Saving Our Safety Net Fact of the Week: Most Remploy workers never got another job

16 Jan 2015, by in Society & Welfare

In 2012 the government closed down the subsidy for disabled workers in more than fifty Remploy factories around the country. By September 2013 all but three had closed; the GMB estimates that 2,700 workers lost their jobs. Some of those weren’t disabled; the House of Commons library estimates “2,000 disabled former Remploy workers were made redundant as a result of factory closures.”

When she announced the withdrawal of the subsidy Maria Miller, the then minister for disabled people, said “we are absolutely committed to supporting Remploy employees” and spoke of a “comprehensive personalised package of support” including a Personal Case Worker.

It hasn’t been very successful. Last year, the GMB (largest union at Remploy) surveyed ex-Remploy workers and found that 52.8 per cent of them still didn’t have a job and a further 23.1 per cent were “retired” (far more than the proportion who had reached state pension age). Just one in four were in employment.

Of those in work, 45.7 per cent were working fewer hours than they had at Remploy, confirming the anecdotal evidence that many of the people who were working had only been able to get part-time jobs. 59.5 per cent said their pay was worse, 64.7 per cent said benefits (like pensions and holidays) were worse, and 69 per cent said they did not prefer their new job to their Remploy job.

 Well, you might say that only the disaffected would reply to a union survey.
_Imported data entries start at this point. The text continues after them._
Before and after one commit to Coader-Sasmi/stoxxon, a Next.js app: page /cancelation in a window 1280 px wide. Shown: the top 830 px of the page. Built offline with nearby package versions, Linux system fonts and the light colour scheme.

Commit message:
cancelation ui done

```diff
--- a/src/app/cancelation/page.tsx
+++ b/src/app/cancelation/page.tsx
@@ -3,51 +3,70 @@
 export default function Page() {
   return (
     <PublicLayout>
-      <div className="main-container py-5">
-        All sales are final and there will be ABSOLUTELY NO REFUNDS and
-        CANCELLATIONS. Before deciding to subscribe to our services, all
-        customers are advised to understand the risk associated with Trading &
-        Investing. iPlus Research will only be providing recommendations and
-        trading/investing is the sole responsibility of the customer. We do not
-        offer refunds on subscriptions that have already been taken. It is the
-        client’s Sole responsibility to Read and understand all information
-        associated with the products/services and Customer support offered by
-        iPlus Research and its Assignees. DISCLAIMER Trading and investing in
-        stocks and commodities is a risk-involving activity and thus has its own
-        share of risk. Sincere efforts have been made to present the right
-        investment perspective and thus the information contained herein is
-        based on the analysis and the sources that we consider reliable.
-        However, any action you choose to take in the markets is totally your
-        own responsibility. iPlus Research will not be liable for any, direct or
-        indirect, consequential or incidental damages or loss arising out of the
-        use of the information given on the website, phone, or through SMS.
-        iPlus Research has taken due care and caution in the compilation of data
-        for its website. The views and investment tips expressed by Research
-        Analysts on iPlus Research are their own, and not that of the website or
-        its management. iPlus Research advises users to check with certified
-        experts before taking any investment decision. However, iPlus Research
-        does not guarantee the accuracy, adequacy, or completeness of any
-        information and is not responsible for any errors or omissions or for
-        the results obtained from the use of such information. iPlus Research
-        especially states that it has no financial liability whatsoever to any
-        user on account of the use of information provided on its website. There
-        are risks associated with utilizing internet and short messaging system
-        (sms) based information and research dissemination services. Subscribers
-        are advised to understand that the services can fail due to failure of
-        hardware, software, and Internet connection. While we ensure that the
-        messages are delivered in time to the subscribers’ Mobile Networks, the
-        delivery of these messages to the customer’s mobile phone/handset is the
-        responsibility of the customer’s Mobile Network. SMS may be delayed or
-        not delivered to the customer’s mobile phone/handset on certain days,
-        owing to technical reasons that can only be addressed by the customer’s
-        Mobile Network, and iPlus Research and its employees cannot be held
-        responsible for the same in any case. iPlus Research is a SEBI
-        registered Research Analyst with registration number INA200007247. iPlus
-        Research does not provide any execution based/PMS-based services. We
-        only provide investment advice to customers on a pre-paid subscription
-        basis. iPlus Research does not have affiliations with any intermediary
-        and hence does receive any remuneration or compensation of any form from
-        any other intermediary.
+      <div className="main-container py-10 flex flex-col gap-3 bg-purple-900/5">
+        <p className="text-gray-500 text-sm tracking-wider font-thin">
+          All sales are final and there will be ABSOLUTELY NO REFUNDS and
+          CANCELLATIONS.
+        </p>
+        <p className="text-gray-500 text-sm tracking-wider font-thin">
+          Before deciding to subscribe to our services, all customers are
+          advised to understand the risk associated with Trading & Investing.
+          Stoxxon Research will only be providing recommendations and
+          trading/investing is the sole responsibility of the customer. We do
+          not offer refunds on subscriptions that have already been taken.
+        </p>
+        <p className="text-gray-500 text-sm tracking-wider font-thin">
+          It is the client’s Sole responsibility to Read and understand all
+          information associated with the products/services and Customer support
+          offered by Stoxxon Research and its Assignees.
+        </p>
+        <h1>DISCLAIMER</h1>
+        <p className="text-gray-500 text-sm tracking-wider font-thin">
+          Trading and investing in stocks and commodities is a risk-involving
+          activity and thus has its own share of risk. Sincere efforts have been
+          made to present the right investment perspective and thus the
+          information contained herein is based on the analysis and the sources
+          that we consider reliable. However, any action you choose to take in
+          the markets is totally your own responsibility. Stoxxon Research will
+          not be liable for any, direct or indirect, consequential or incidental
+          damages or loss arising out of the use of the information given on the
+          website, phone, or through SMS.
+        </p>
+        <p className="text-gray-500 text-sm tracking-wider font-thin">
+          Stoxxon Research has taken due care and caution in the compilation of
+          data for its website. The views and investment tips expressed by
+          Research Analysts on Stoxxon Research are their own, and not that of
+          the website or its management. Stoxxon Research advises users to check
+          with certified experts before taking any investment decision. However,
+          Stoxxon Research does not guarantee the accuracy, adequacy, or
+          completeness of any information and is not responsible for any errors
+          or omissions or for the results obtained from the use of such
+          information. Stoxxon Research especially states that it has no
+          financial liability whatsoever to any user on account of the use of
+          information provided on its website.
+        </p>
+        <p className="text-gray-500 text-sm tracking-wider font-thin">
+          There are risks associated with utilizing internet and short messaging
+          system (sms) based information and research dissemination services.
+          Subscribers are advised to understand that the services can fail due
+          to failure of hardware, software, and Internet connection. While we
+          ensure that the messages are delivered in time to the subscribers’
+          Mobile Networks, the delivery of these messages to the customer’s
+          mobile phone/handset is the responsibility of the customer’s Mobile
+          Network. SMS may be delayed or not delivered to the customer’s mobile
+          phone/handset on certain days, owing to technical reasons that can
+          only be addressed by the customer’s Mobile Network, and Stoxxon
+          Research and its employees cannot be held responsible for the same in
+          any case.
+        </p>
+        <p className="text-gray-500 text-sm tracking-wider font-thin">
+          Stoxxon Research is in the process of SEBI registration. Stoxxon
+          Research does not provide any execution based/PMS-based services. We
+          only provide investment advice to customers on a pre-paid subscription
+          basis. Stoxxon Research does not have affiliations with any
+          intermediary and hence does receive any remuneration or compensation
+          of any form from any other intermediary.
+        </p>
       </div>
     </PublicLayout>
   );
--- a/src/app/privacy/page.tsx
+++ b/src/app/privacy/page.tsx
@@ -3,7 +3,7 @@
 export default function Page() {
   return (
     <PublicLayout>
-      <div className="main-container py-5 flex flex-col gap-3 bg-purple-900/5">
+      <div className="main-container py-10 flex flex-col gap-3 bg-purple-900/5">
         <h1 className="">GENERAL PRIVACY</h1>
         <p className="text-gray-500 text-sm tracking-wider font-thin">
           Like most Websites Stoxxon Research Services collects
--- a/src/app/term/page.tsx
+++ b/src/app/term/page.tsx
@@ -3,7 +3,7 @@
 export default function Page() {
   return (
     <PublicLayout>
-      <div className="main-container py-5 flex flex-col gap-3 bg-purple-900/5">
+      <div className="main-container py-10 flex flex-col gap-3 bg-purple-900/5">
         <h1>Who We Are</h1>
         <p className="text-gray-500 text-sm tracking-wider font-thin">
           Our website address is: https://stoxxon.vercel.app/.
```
But in December a Parliamentary Question from Pamela Nash MP to the new disability minister Mark Harper revealed:

Latest figures show that 1,245 former Remploy disabled workers (over 80 per cent) of the 1,507 people who were made redundant and had been supported by a Personal Case Worker were in work and/or had accessed Work Choice support. A total of 1058 jobs have been found for disabled former employees and 774 are currently in work.
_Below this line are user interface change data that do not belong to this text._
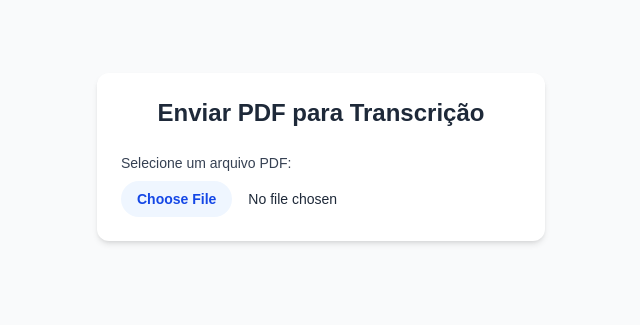
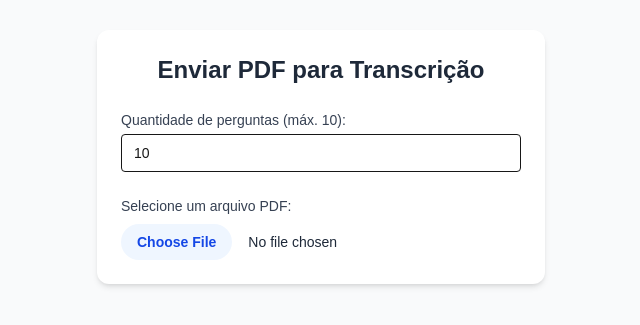
Before and after one commit to pedrocosta99/pdf-quiz-app, a Next.js app in the folder quiz-app-frontend/: page / in a window 1280 px wide. Shown: the part 243-568 px from the top of the page, without its empty margins (319-959 px from the left). Built offline with nearby package versions, Linux system fonts and the light colour scheme.

Commit message:
feat: adds number of questions input

```diff
--- a/quiz-app-frontend/src/app/page.tsx
+++ b/quiz-app-frontend/src/app/page.tsx
@@ -1,4 +1,4 @@
-'use client'
+"use client";
 import { useRouter } from "next/navigation";
 import { useUploadPdf } from "../hooks/useUploadPdf";
 import { useStore } from "../store/index";
@@ -7,6 +7,8 @@ export default function UploadPage() {
   const { mutate, isPending, isError, error } = useUploadPdf();
   const router = useRouter();
   const setText = useStore((state) => state.setText);
+  const questionCount = useStore((s) => s.questionCount);
+  const setQuestionCount = useStore((s) => s.setQuestionCount);
 
   const handleFileChange = (e: React.ChangeEvent<HTMLInputElement>) => {
     const file = e.target.files?.[0];
@@ -21,21 +23,33 @@ export default function UploadPage() {
       return;
     }
     if (file) {
-      mutate(file, {
+      mutate({file, questionCount}, {
         onSuccess: (data) => {
           setText(data.text);
-          router.push('/review')
+          router.push("/review");
         },
       });
     }
   };
 
   return (
-   <main className="min-h-screen bg-gray-50 flex items-center justify-center px-4">
+    <main className="min-h-screen bg-gray-50 flex items-center justify-center px-4">
       <div className="max-w-md w-full bg-white shadow-md rounded-xl p-6 space-y-6">
         <h1 className="text-2xl font-semibold text-gray-800 text-center">
           Enviar PDF para Transcrição
         </h1>
+
+        <label className="block text-sm font-medium text-gray-700 mb-1">
+          Quantidade de perguntas (máx. 10):
+        </label>
+        <input
+          type="number"
+          min={1}
+          max={10}
+          value={questionCount}
+          onChange={(e) => setQuestionCount(Number(e.target.value))}
+          className="w-full rounded border px-3 py-2 text-sm"
+        />
 
         <label className="block">
           <span className="block text-sm font-medium text-gray-700 mb-2">
@@ -56,7 +70,9 @@ export default function UploadPage() {
         </label>
 
         {isPending && (
-          <p className="text-sm text-gray-600 text-center">⏳ Processando PDF...</p>
+          <p className="text-sm text-gray-600 text-center">
+            ⏳ Processando PDF...
+          </p>
         )}
 
         {isError && (
@@ -67,4 +83,4 @@ export default function UploadPage() {
       </div>
     </main>
   );
-};
+}
--- a/quiz-app-frontend/src/hooks/useUploadPdf.ts
+++ b/quiz-app-frontend/src/hooks/useUploadPdf.ts
@@ -1,10 +1,10 @@
 import { useMutation } from '@tanstack/react-query';
 
-const uploadPdf = async (file: File): Promise<{ text: string }> => {
+const uploadPdf = async (file: File, questionCount: number): Promise<{ text: string }> => {
   const formData = new FormData();
   formData.append('file', file);
 
-  const response = await fetch('http://localhost:8000/transcribe-pdf', {
+  const response = await fetch(`http://localhost:8000/transcribe-pdf?count=${questionCount}`, {
     method: 'POST',
     body: formData,
   });
@@ -19,6 +19,7 @@ const uploadPdf = async (file: File): Promise<{ text: string }> => {
 
 export const useUploadPdf = () => {
   return useMutation({
-    mutationFn: uploadPdf,
+    mutationFn: ({ file, questionCount }: { file: File; questionCount: number }) =>
+      uploadPdf(file, questionCount),
   });
 };
--- a/quiz-app-frontend/src/store/index.ts
+++ b/quiz-app-frontend/src/store/index.ts
@@ -6,9 +6,12 @@ type QuizQuestion = {
   answer: string;
 };
 
-type AppStore = {
+type MainStore = {
   text: string;
   setText: (pdf: string) => void;
+
+  questionCount: number;
+  setQuestionCount: (n: number) => void;
 
   questions: QuizQuestion[];
   setQuestions: (q: QuizQuestion[]) => void;
@@ -19,9 +22,12 @@ type AppStore = {
   reset: () => void;
 };
 
-export const useStore = create<AppStore>((set) => ({
+export const useStore = create<MainStore>((set) => ({
   text: '',
   setText: (pdf) => set({ text: pdf }),
+
+  questionCount: 10,
+  setQuestionCount: (n) => set({ questionCount: n }),
 
   questions: [],
   setQuestions: (q) => set({ questions: q }),
```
Note the careful wording, not all the people made redundant were “supported by a Personal Case Worker”. A year after the last redundancies, just 774 were in work, about 39 per cent of the disabled people who lost their jobs.

2 Responses to Saving Our Safety Net Fact of the Week: Most Remploy workers never got another job

  1. George
    Jan 16th 2015, 5:40 pm

    On the 14th October last year following Lord Freud’s infamous remarks on disabled people and the minimum wage you wrote a plausible blog post showing how disabled people’s pay did not need to be below the market rate to obtain and maintain employment.

    Today you write a post showing that disabled people’s wages do need to be below the market rate to maintain or obtain employment by showing the effect of the removal of employment subsidy.

    I’m confused.

  2. Richard Exell

    Jan 16th 2015, 6:42 pm

    Thanks for your comment, George. My post on Lord Freud’s comments pointed out that disabled workers don’t need to be excluded from the NMW – the gap between disabled and non-disabled people’s employment rates shrank after the introduction of the minimum wage. Today’s post argues that these particular jobs needed a subsidy, rather than disabled people. There was nothing new about this, the jobs had always been subsidised. Take the subsidy away and the people who had been doing those jobs found it hard to get new jobs – lots of people who are made redundant find this, whether they are disabled or not.
    My grounds for opposing the ending of the subsidy to Remploy factories weren’t that these workers could only get jobs if they were subsidised, but that the jobs they had would be lost.
    That’s the basis on which I support all workers facing redundancies.